Eulalia of Mérida
Until today Eulalia of Mérida is one of the best known and most venerated martyrs in Spain. The origins of her veneration, however, can already be found in late antiquity, where her account joins those of other strong women.
The details of this martyr story should be familiar to our regular readers by now; as the others Eulalia was a young girl from a good family, distinguished by a particularly outstanding modesty, chastity and piety. Like the two previous women, she criticized the worship of pagan idols and overturned one to make her point. Similar to Salsa of Tipasa, she was later venerated as the patron saint of her hometown; as in the case of Marciana of Caesarea, two cities invoke her martyrdom. Thus there is an Eulalia of Mérida and one of Barcelona whose stories are so similar that it cannot possibly be a coincidence …
The martyrdom of Eulalia was handed down by Prudentius in the 3rd hymn of his Peristephanon. The Iberian poet describes the young Eulalia as the daughter of a wealthy family who had been instructed in the Christian faith by her mother. In the course of the persecution of Christians in 304 CE under the Roman Emperor Diocletian, the young girl, inspired by the steadfastness of other Christians, wanted to stand up for her Christian faith as well. For this reason, she sneaked out of her parents' house at night to confront the Roman governor in Augusta Emerita (mod. Mérida), the capital of the province of Lusitania and part of the dioecesis Hispaniarum. Courageously, she stood before him and publicly professed her Christian faith - more than that, she did not hesitate to explain to the governor and the crowd present that in the pagan idols they were merely worshipping man-made objects. Finally, she spat in the governor's face and knocked over the statue present. As a result, she was then captured and sentenced first to torture and later to death at the pyre. Among other things, the girl, who was only twelve years old, was splashed with hot oil and thrown into a furnace, but miraculously her body remained unharmed. In this way, this is similar to the portrayal of other women. They are indeed threatened with violence, in the case of Marciana of Caesarea, for example, in the form of rape, but in many cases they are miraculously protected, so that there is no description of the effects of these uses of violence on the bodies of the martyrs. After being unsuccessfully tortured, she was taken to a funeral pyre and set on fire. In the process, the liberated soul of the martyr disappeared from her body in form of a white dove - a Christian symbol already popular in late antiquity - and snow covered the corpse like a veil.
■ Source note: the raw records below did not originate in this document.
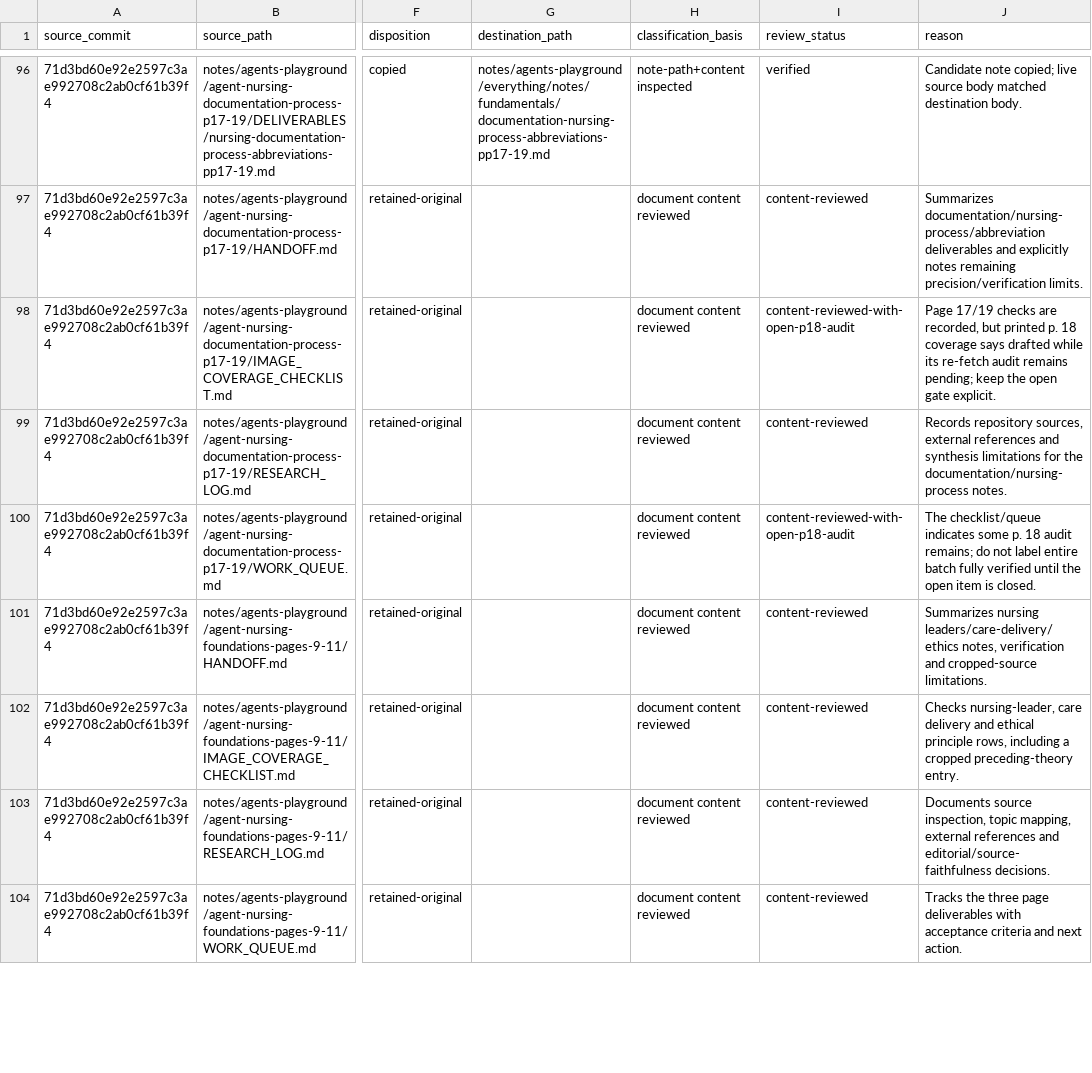
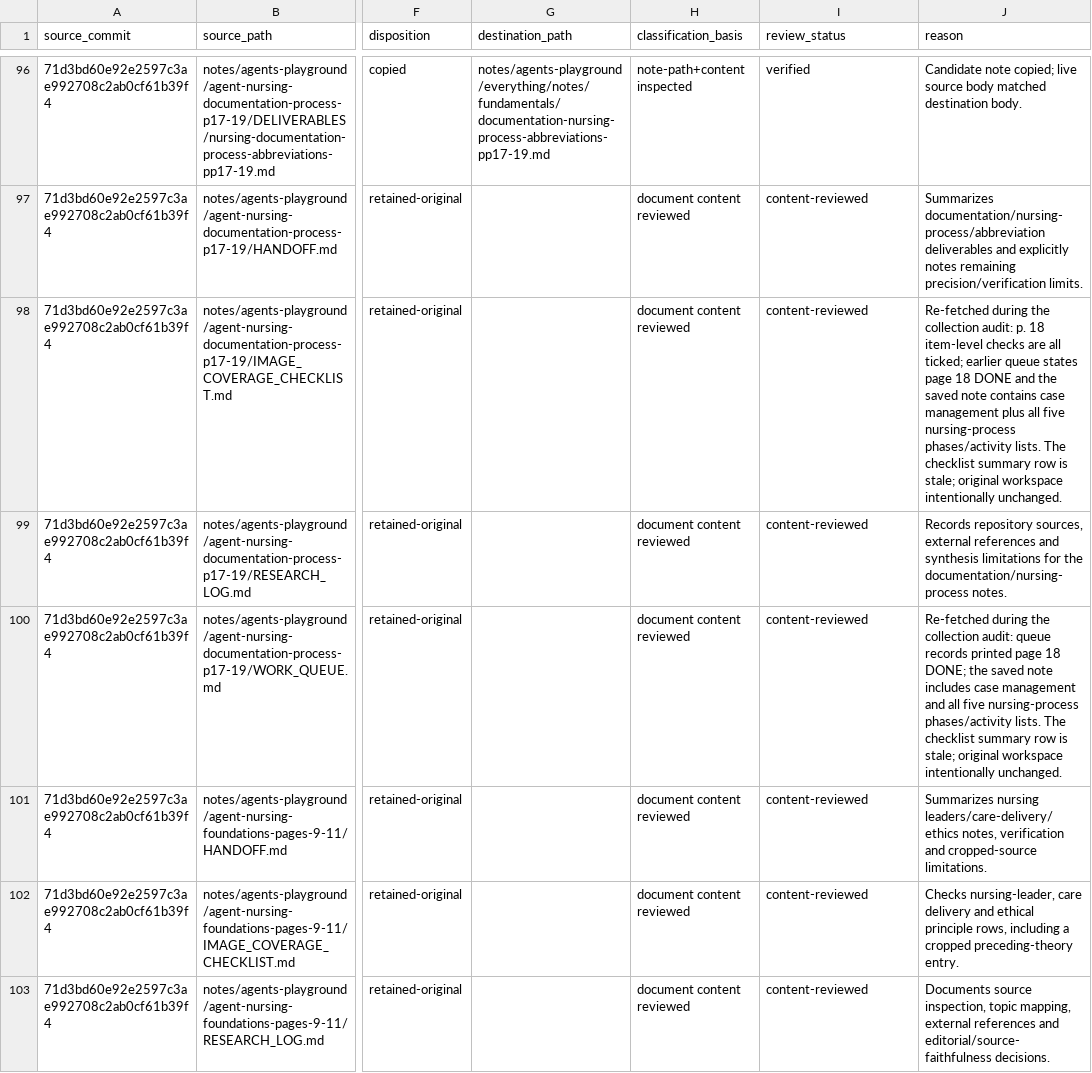
Before and after one commit to FL8Y/readthischatgpt, a CSV file: notes/agents-playground/everything/SOURCE_FILE_INVENTORY.csv, drawn as a sheet; only a part is shown, gaps mark what is left out; the shorter side is filled out with more unchanged rows; the diff names each change by its address in the sheet, - before the commit and + after, or states it on an @@ line.

Commit message:
Reconcile p18 source inventory status after re-audit

```diff
--- a/notes/agents-playground/everything/SOURCE_FILE_INVENTORY.csv
+++ b/notes/agents-playground/everything/SOURCE_FILE_INVENTORY.csv
-I98 (review_status): content-reviewed-with-open-p18-audit
+I98 (review_status): content-reviewed
-J98 (reason): Page 17/19 checks are recorded, but printed p. 18 coverage says drafted while its re-fetch audit remains pending; keep the open gate explicit.
+J98 (reason): Re-fetched during the collection audit: p. 18 item-level checks are all ticked; earlier queue states page 18 DONE and the saved note contains case management plus all five nursing-process phases/activity lists. The checklist summary row is stale; original workspace intentionally unchanged.
-I100 (review_status): content-reviewed-with-open-p18-audit
+I100 (review_status): content-reviewed
-J100 (reason): The checklist/queue indicates some p. 18 audit remains; do not label entire batch fully verified until the open item is closed.
+J100 (reason): Re-fetched during the collection audit: queue records printed page 18 DONE; the saved note includes case management and all five nursing-process phases/activity lists. The checklist summary row is stale; original workspace intentionally unchanged.
```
Her relics were later buried and a church built over them, which became the focus of the martyr's veneration. The main actors were now the local bishops of Mérida, who controlled their representation and veneration. In this sense, Saint Eulalia became the adornment of the city and even protected it from plundering; first by the Suebi and later a second time by the Visigoth Theoderic II. The cult of Eulalia quickly spread beyond the borders of the Iberian Peninsula, and even the church father Augustine of Hippo dedicated a sermon to the holy virgin. In addition, the image of the young girl can be found in the martyr's procession in S. Apollinare Nuovo in Ravenna from the 6th century and her relics have even reached today's Warsaw. The impressive story of the martyr gives an idea of why she became so popular so quickly. One question that remains unanswered, however, is where the real Saint Eulalia is located - in Mérida at her origins or maybe in Barcelona, or is her modern image composed of all the pieces of the mosaic of her veneration?
Nathalie Klinck, M.A. (Universität Hamburg)